This film is part of Free
In the surviving opening scenes of this WWI-set feature, young soldiers head to the front and face life in the trenches
All that remains of this 1927 feature film about the First World War is the first reel - but these few minutes contain some beautifully crafted moments. In the touching first scene, three soldiers among a crowd of fresh recruits say goodbye to their families and sweethearts. The second scene features the camaraderie and mordant humour of the trenches as they settle into army life, joking and playing cards. Many 1920s British films dealt with the war - often paying tribute to the fallen.

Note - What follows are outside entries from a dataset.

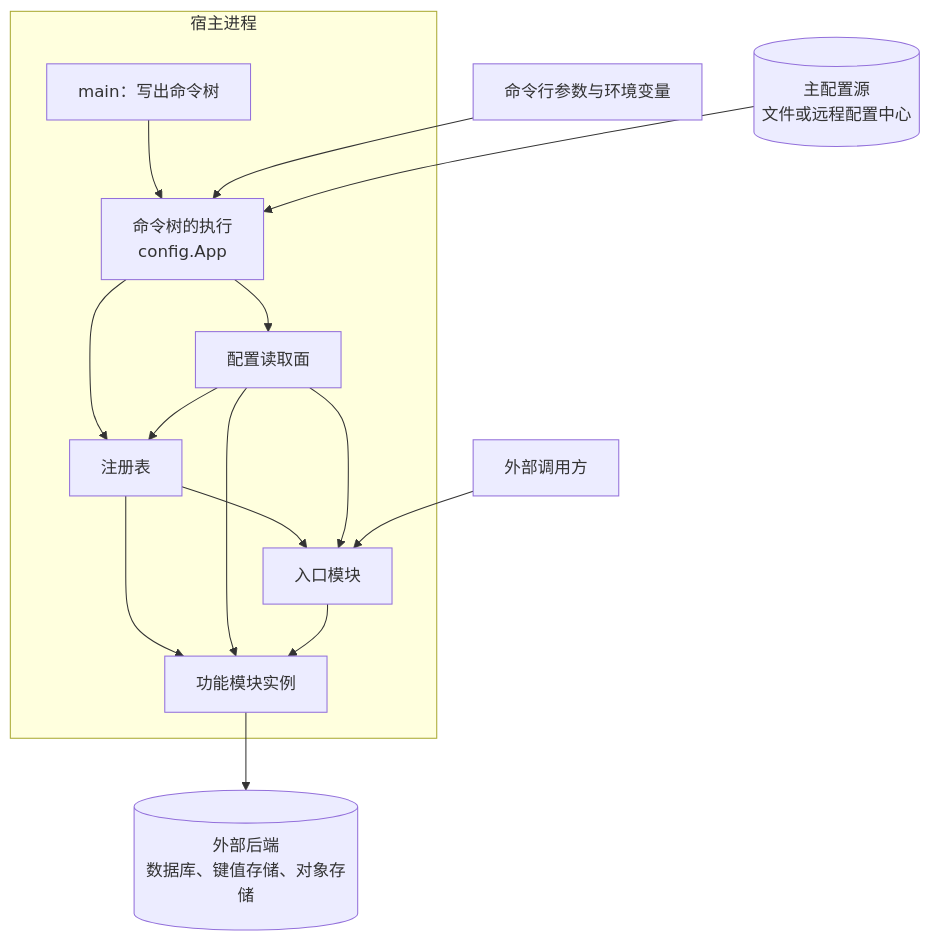
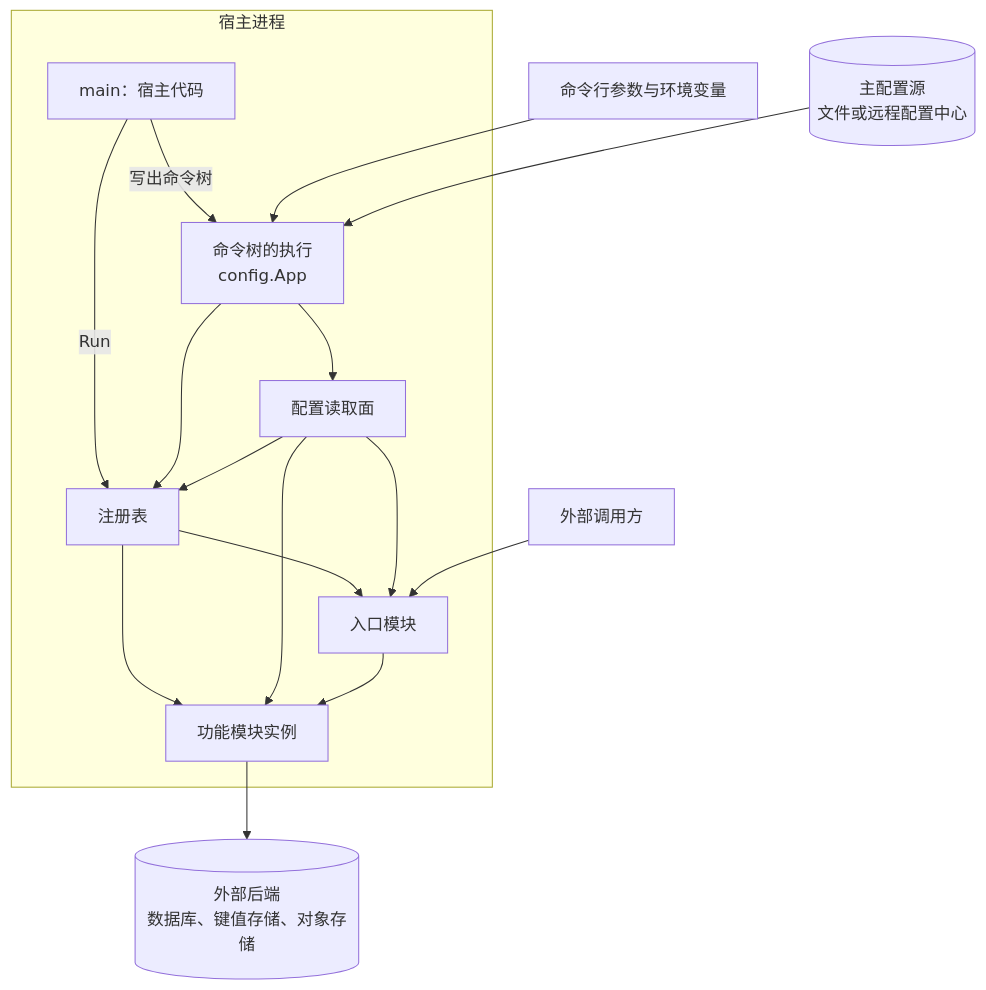
The second of 2 diagrams in docs/design/architecture.md (wangzw/speed), drawn with Mermaid before and after one commit. The commit also changed other lines of this file and 40 other files, not shown here.

````diff
--- a/docs/design/architecture.md
+++ b/docs/design/architecture.md
@@ -73,30 +73,31 @@
 ```mermaid
 graph TD
   cli["命令行参数与环境变量"]
   primary[("主配置源<br/>文件或远程配置中心")]
   client["外部调用方"]
   backend[("外部后端<br/>数据库、键值存储、对象存储")]
 
   subgraph proc["宿主进程"]
-    main["main：写出命令树"]
+    main["main：宿主代码"]
     exec["命令树的执行<br/>config.App"]
     registry["注册表"]
     cfg["配置读取面"]
     entry["入口模块"]
     instances["功能模块实例"]
-    main --> exec
+    main -->|写出命令树| exec
+    main -->|Run| registry
     exec --> cfg
     exec --> registry
     cfg --> registry
     registry --> entry
     registry --> instances
     cfg --> instances
     cfg --> entry
     entry --> instances
   end
 
   cli --> exec
   primary --> exec
   client --> entry
   instances --> backend
 ```
````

In the rest of the film, as the train station scene foreshadows, one of the soldiers will pretend to be his chum to comfort his blind mother back home. Another of the featured families is Jewish - these characters are uncomfortably caricatured, with the son counting the money he won at cards and striking a hard bargain over a penknife. The film was produced and directed by GB Samuelson, a prolific British filmmaker of the silent era, who was himself Jewish. He was the father of Sir Sydney Samuelson, the first British Film Commissioner.